> [Task objective]
Pull every line that holds the word "NOTES" from the entries.

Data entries

────────────────────

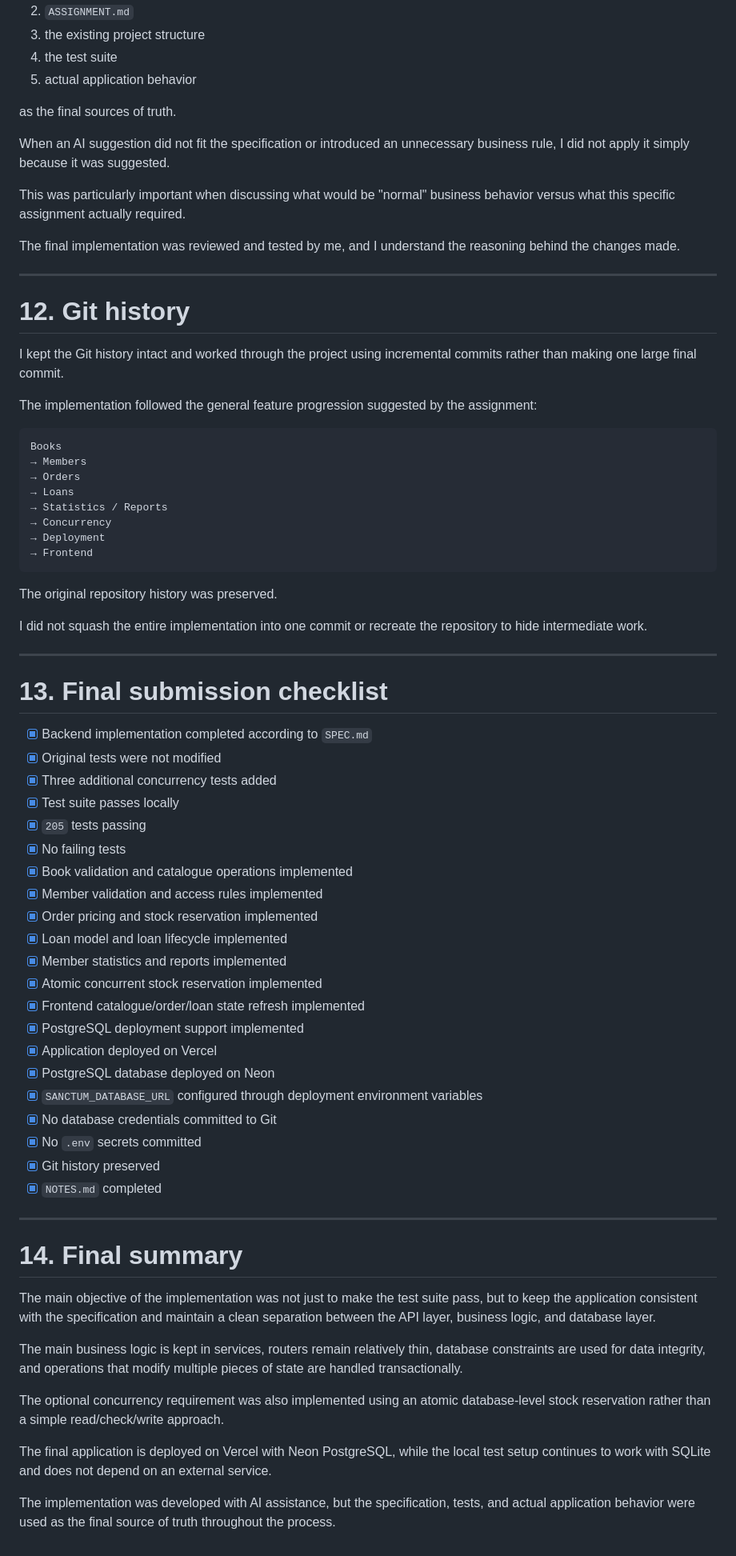
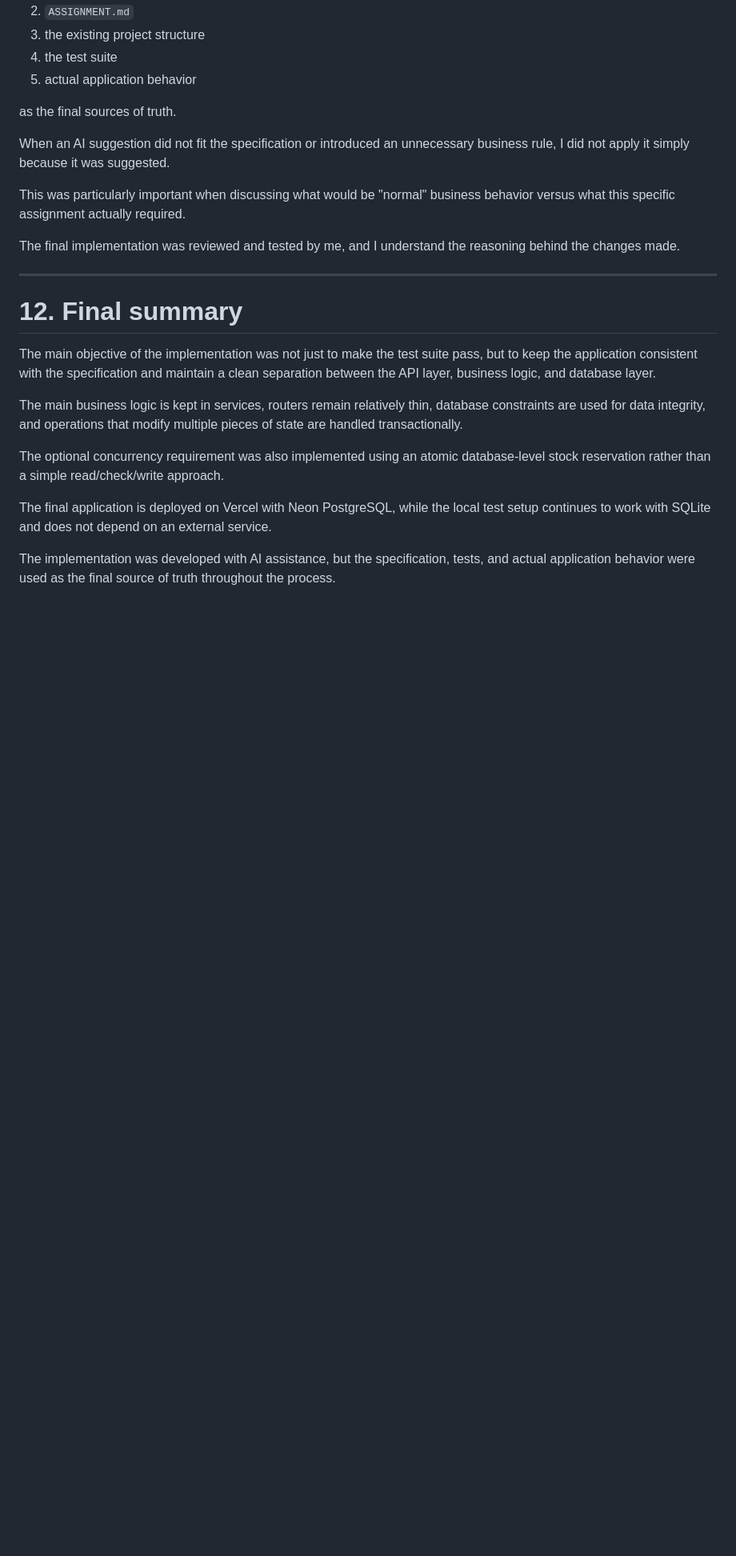
Before and after one commit to vishnuvardhan1685/Sanctum-Sanctorum-main, a Markdown page: NOTES.md, the part around one of its changes. Shown at 80% size. Rendered like a GitHub page; blank space fills up the shorter version.

Commit message:
docs: remove obsolete sections and renumber final summary in NOTES.md

````diff
--- a/NOTES.md
+++ b/NOTES.md
@@ -685,56 +655,7 @@ The final implementation was reviewed and tested by me, and I understand the rea
 
 ---
 
-# 12. Git history
-
-I kept the Git history intact and worked through the project using incremental commits rather than making one large final commit.
-
-The implementation followed the general feature progression suggested by the assignment:
-
-```text
-Books
-→ Members
-→ Orders
-→ Loans
-→ Statistics / Reports
-→ Concurrency
-→ Deployment
-→ Frontend
-```
-
-The original repository history was preserved.
-
-I did not squash the entire implementation into one commit or recreate the repository to hide intermediate work.
-
----
-
-# 13. Final submission checklist
-
-- [x] Backend implementation completed according to `SPEC.md`
-- [x] Original tests were not modified
-- [x] Three additional concurrency tests added
-- [x] Test suite passes locally
-- [x] `205` tests passing
-- [x] No failing tests
-- [x] Book validation and catalogue operations implemented
-- [x] Member validation and access rules implemented
-- [x] Order pricing and stock reservation implemented
-- [x] Loan model and loan lifecycle implemented
-- [x] Member statistics and reports implemented
-- [x] Atomic concurrent stock reservation implemented
-- [x] Frontend catalogue/order/loan state refresh implemented
-- [x] PostgreSQL deployment support implemented
-- [x] Application deployed on Vercel
-- [x] PostgreSQL database deployed on Neon
-- [x] `SANCTUM_DATABASE_URL` configured through deployment environment variables
-- [x] No database credentials committed to Git
-- [x] No `.env` secrets committed
-- [x] Git history preserved
-- [x] `NOTES.md` completed
-
----
-
-# 14. Final summary
+# 12. Final summary
 
 The main objective of the implementation was not just to make the test suite pass, but to keep the application consistent with the specification and maintain a clean separation between the API layer, business logic, and database layer.
 
````
Also changed, not shown: other parts of NOTES.md (+0 -30 lines).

────────────────────

> [Answer space]
Before and after one commit to vishnuvardhan1685/Sanctum-Sanctorum-main, a Markdown page: NOTES.md, the part around one of its changes. Shown at 80% size. Rendered like a GitHub page; blank space fills up the shorter version.
docs: remove obsolete sections and renumber final summary in NOTES.md
--- a/NOTES.md
+++ b/NOTES.md
-- [x] `NOTES.md` completed
Also changed, not shown: other parts of NOTES.md (+0 -30 lines).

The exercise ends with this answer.